Michael Curtiz directed 20,000 Years in Sing Sing, a Pre-Code prison melodrama, which is perhaps best known today for pairing of Spencer Tracy and Bette Davis in their only film together.

The film is based on the book by the real-life Sing Sing warden Lewis E. Lawes, “20,000 Years in Sing Sing.”

Tracy plays crook Tom Connors, who sent to Sing Sing prison, an aberrant criminal who refuses to adhere to the rules.

Sentenced to prison for mob-related crimes, Connors is convinced that his highly paid legal team and the corrupt city contacts would soon get him on parole.

Initially, Connors continues to behave like a big shot even in prison, leading to his mistreatment and solitary confinement.

However, while in solitary confinement, Connors reconsiders his attitude. With the help of the correctional facility’s compassionate warden (Arthur Byron), he becomes a model prisoner, even refusing to participate in a jailbreak. The warden sets up a program that allows prisoners some freedom and an occasional furlough.

When Connors’ girlfriend¬†Fay (Bette Davis) is hurt in an auto accident, he is given a 24 hour pass to visit her. ¬†It’s a test case, if he doesn’t return, the warden will be replaced. While on the “outside,” Connors learns that his old rival (Louis Calhern) was responsible for Fay’s injuries. Fay shoots the rival, who in turn points to Connors as the one responsible.

Both Davis and Tracy, who were under contract to Warner, were in the early phases of their career before their stature as actors and their respective screen images were established.

An underdog, Tracy’s Connors is defeated by his love for Fay: He is executed in the electric chair for a crime he did not commit.

A rattling melodrama, 20,000 years allows viewers to feel empathy for Connors, fighting a system that may be as corrupt as he is, but of course bigger and more powerful.

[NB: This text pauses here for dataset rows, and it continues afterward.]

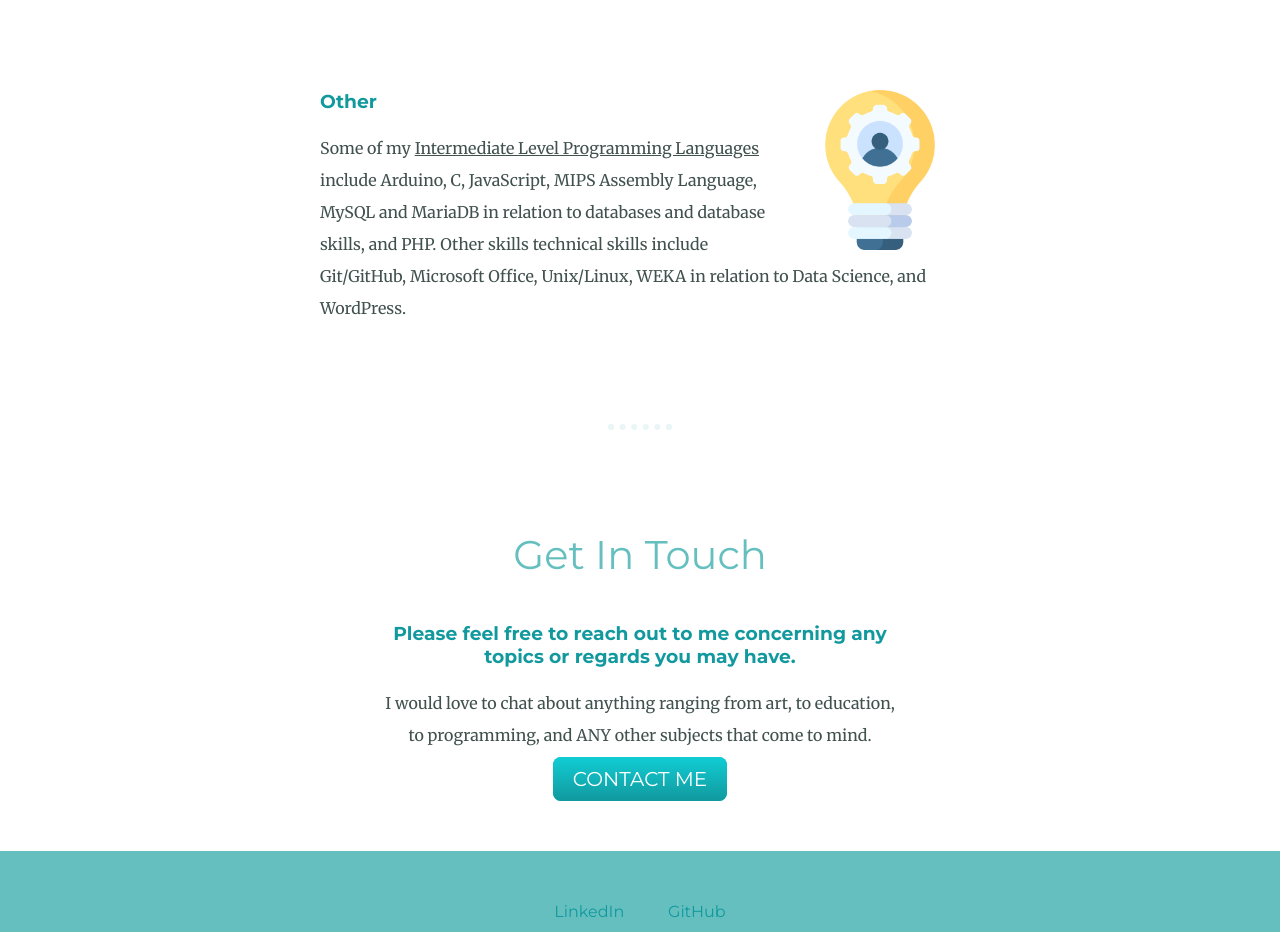
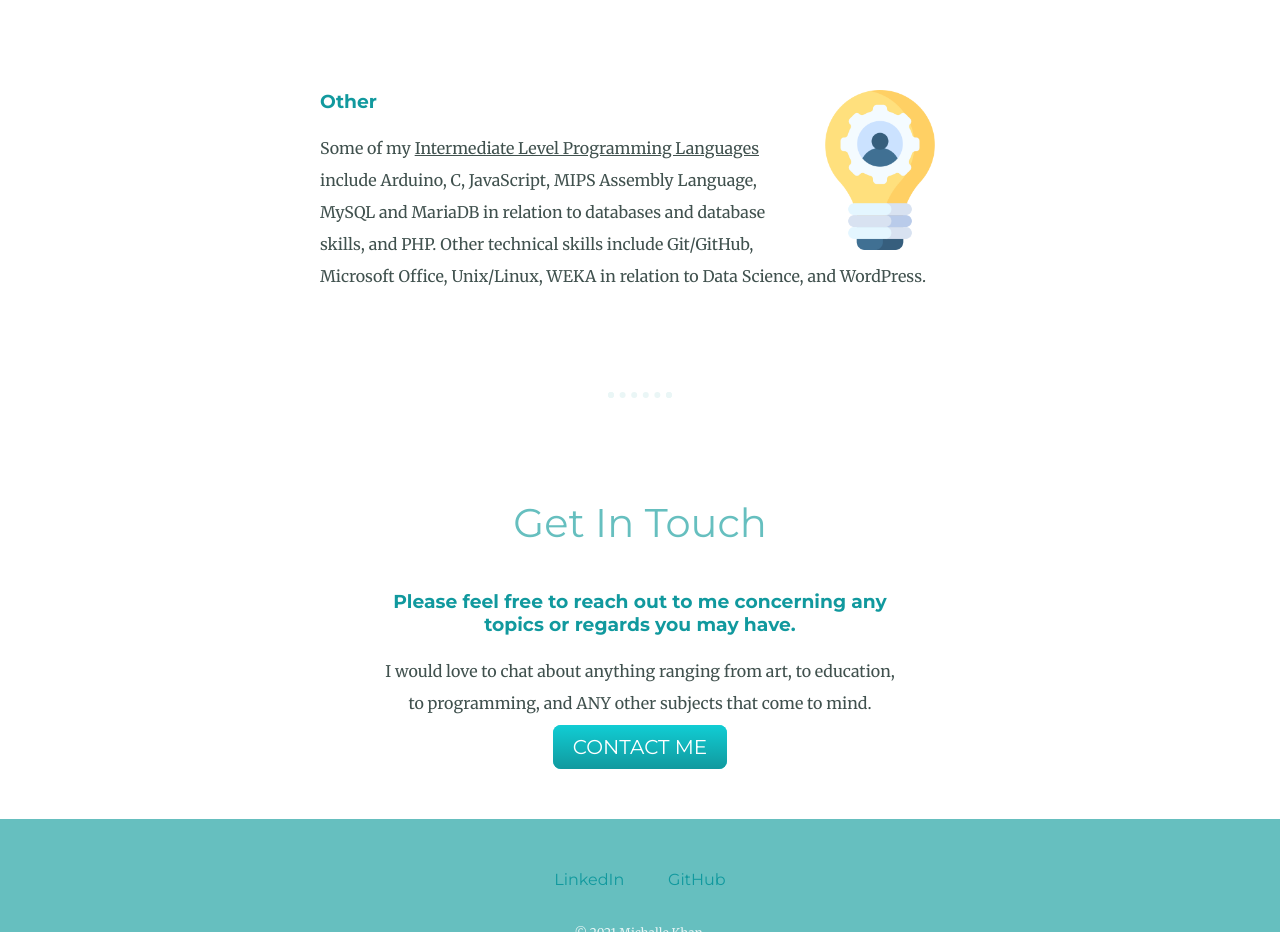
Before and after one commit to mkhan42/MK, a plain HTML site: page index.html in a window 1280 px wide. Shown: the part 3100-4032 px from the top of the page. Drawn offline with Linux system fonts and the light colour scheme.

Commit message:
Update index.html

```diff
--- a/index.html
+++ b/index.html
@@ -76,7 +76,7 @@
       <div class="skill-row">
         <img class="skills-img" src="Images/skill.png" alt="Skills">
         <h3>Other</h3>
-        <p>Some of my <span class="pro">Intermediate Level Programming Languages</span> include Arduino, C, JavaScript, MIPS Assembly Language, MySQL and MariaDB in relation to databases and database skills, and PHP. Other skills technical skills
+        <p>Some of my <span class="pro">Intermediate Level Programming Languages</span> include Arduino, C, JavaScript, MIPS Assembly Language, MySQL and MariaDB in relation to databases and database skills, and PHP. Other technical skills
           include Git/GitHub, Microsoft Office, Unix/Linux, WEKA in relation to Data Science, and WordPress.</p>
       </div>
     </div>
```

But despite moral ambiguity, the film makes sure to reassert the moral code and social order at the end.

The picture was remade in 1940 as Castle on the Hudson.